Monday, August 17, 2009
The t-shirt pictured above has been burned into my brain since I saw it here, and my first impulse on seeing it was to send one to this man, who has put the Bonds case in the context of what was allowed under the Patriot Act and how no Bush & Cheney in office anymore is lessening its effects to the extent that Bonds will benefit. Throw in the racial politics of the accusations against Bonds vs the accusations against former single-season home run king Mark McGwire, the laxity of baseball's steroid testing policies, and the hole Bonds dug for himself in being surly to the press, the fans, and to his teammates unless they were deferential to him, and yeah, he seems to be too easy a target.
I picked up a fascinating book I procured a while back, however, known as Game of Shadows, and the story it digs into is that Bonds was one of the biggest pieces of bait used to bring down the Bay Area Lab Co-Operative, or BALCO, run by a clever, big-mouthed huckster named Victor Conte who had some big connections with those who created steroids that couldn't be detected through testing (the infamous "Clear" was so named because of that) and distributed the drugs to Olympic athletes, among them runner Marion Jones. The book got the authors involved in hot water as well when they were called before a grand jury and were sentenced with up to 18 months in federal prison when they wouldn't reveal their sources.

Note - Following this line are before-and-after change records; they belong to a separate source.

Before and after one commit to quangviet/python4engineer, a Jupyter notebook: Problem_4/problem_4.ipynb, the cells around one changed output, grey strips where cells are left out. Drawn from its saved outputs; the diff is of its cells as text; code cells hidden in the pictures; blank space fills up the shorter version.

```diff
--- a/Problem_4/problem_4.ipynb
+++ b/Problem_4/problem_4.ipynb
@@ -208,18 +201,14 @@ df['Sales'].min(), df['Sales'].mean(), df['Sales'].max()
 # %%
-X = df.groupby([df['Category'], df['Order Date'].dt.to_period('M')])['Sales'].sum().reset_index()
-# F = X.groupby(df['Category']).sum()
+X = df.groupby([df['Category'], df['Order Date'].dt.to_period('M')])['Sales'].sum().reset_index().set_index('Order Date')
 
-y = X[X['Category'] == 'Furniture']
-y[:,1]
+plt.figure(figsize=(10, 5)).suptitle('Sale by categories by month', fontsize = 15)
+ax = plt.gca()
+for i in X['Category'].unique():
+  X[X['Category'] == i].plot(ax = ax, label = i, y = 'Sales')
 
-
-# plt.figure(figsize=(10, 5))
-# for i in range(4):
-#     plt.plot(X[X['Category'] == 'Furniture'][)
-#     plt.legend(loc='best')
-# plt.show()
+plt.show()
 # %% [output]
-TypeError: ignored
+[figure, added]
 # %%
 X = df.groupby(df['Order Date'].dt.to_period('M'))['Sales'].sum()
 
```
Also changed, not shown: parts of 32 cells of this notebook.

What the book helps clarify, however, is the extent to which Bonds made the fateful decisions that led him to be sitting in front of a grand jury - how motivated he was by his need to be the greatest, and how seeing the media fawning over McGwire during his home run chase in 1998 got him thinking about remaking himself and getting the spotlight back. Having high batting averages, making the All-Star team repeatedly, and hitting close to 40 homers in a season wasn't enough. If Bonds couldn't beat McGwire and the media into checking out his MVP award, he was going to go to the same sort of lengths he believed McGwire had been going to to remake himself and let his bat do the talking....which it did, breaking the record of 70 made by McGwire and putting Bonds on the path to besting Hank Aaron's career home run record.
It's a fascinating book, and I recommend it quite highly, especially now that the baseball season is winding down and football is tuning up....which leads us to...
My first-ever Rising Tide contest question!
Once again, check the rules, folks, and don't bother to answer unless you have registered and/or donated at least $10 to Rising Tide.
Which nationally-known athlete put BALCO on the map for other athletes?
Answer coming tomorrow. 'Til then, leave your comment.